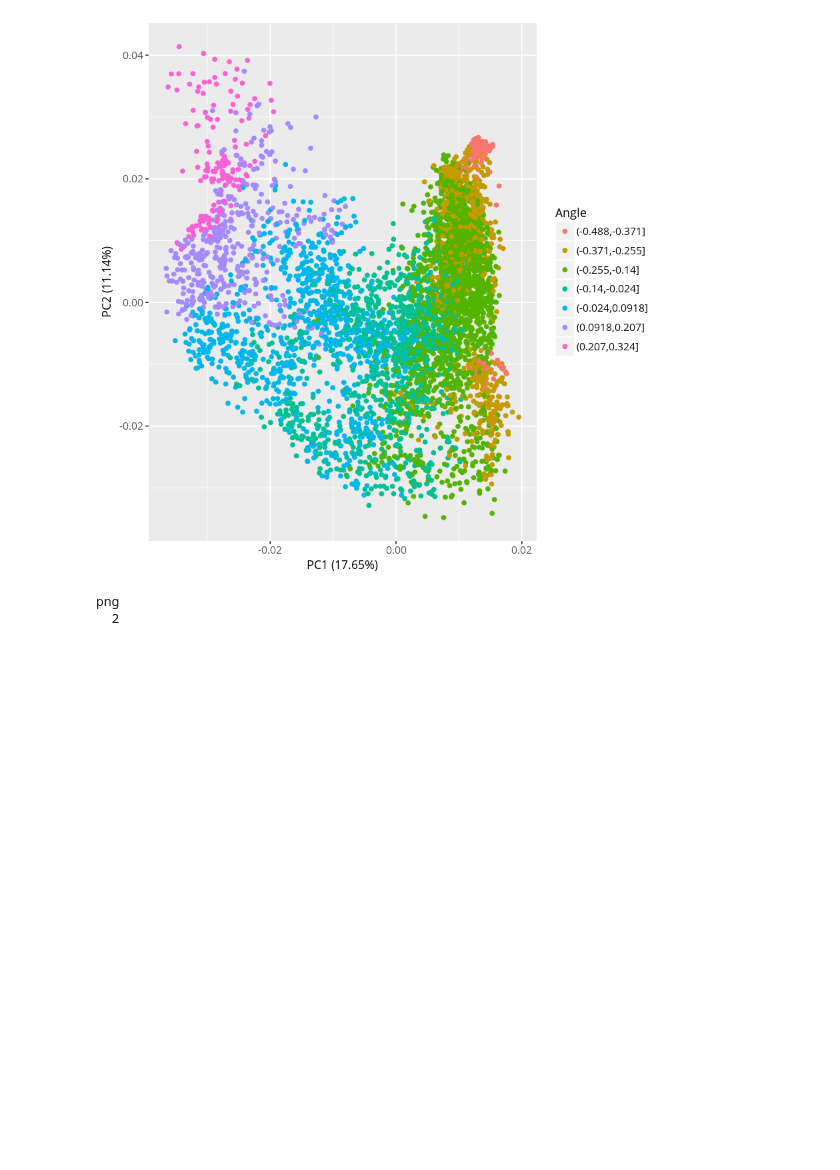
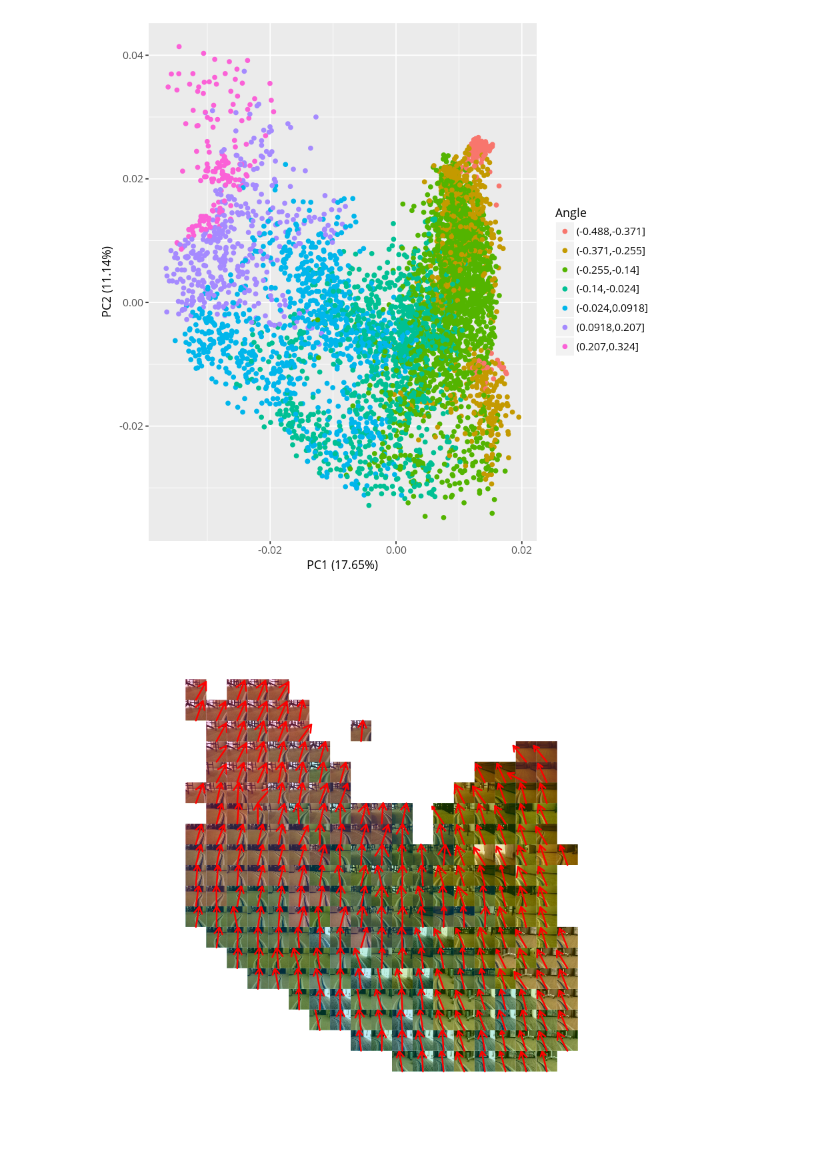
Before and after one commit to house4hack/rcdonkey, a Jupyter notebook: satrday/donkey-satrday.ipynb, the cells around one changed output. Saved outputs shown, nothing was run; the diff lists cells and outputs as text; code cells hidden in the pictures; blank space fills up the shorter version.

```diff
--- a/satrday/donkey-satrday.ipynb
+++ b/satrday/donkey-satrday.ipynb
@@ -296,32 +296,29 @@ autoplot(pr.result, data = ts.df, colour = 'Angle')
 # %%
 grid.size <- 20
 
 gg_color_hue <- function(n) {
   hues = seq(15, 375, length = n + 1)
   hcl(h = hues, l = 65, c = 100, alpha=0.25)[1:n]
 }
 
 pc1 <- pr.result$x[,1]
 pc2 <- pr.result$x[,2]
 
 pr.df <- data.frame(x=pc1,y=pc2, filename=img.data$filenames, class=cut(predicted[[1]],7), angle=img.data$angle, throttle=img.data$throttle)
 pr.df$xclass <- cut(pr.df$x,breaks = seq(min(pr.df$x), max(pr.df$x), length.out = grid.size), labels=FALSE)
 pr.df$yclass <- cut(pr.df$y,breaks = seq(min(pr.df$y), max(pr.df$y), length.out = grid.size),labels=FALSE)
 
 selected.pr <-
 pr.df %>% group_by(xclass,yclass) %>%
   sample_n(size = 1) %>%
   summarize(fn=filename[1],colclass = Mode(class), angle=angle[1], throttle=throttle[1] ) %>%
   select(xclass,yclass, fn, colclass, angle, throttle)
 
-png("~/project-data/rccars/pca_photos_arrows.png",1024*3,768*3)
+
 N <- grid.size
 for(i in 1:nrow(selected.pr)){
     fp <- as.character(selected.pr$fn[i])
-    plot_jpeg(fp,add = i>1, selected.pr$xclass[i],selected.pr$yclass[i], 50, 50,N,N, gg_color_hue(7)[as.numeric(selected.pr$colclass[i])], selected.pr$angle[i], selected.pr$throttle[i]*3, draw.raster=TRUE, lwd=6 )
+    plot_jpeg(fp,add = i>1, selected.pr$xclass[i],selected.pr$yclass[i], 50, 50,N,N, gg_color_hue(7)[as.numeric(selected.pr$colclass[i])], selected.pr$angle[i], selected.pr$throttle[i], draw.raster=TRUE, lwd=2 )
 }
-dev.off()
-#legend(0*grid.size*50,1*grid.size*50,legend = levels(cut(predicted[[1]],7)), fill = heat.colors(7), cex = 0.6)
 # %% [output]
-png
-  2
+[figure, added]
```
Also changed, not shown: parts of 3 cells of this notebook, 2 other files.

----------

## What is needed:
Above are some records; copy each line there that contains "predicted".

## Final answer:
 pr.df <- data.frame(x=pc1,y=pc2, filename=img.data$filenames, class=cut(predicted[[1]],7), angle=img.data$angle, throttle=img.data$throttle)
-#legend(0*grid.size*50,1*grid.size*50,legend = levels(cut(predicted[[1]],7)), fill = heat.colors(7), cex = 0.6)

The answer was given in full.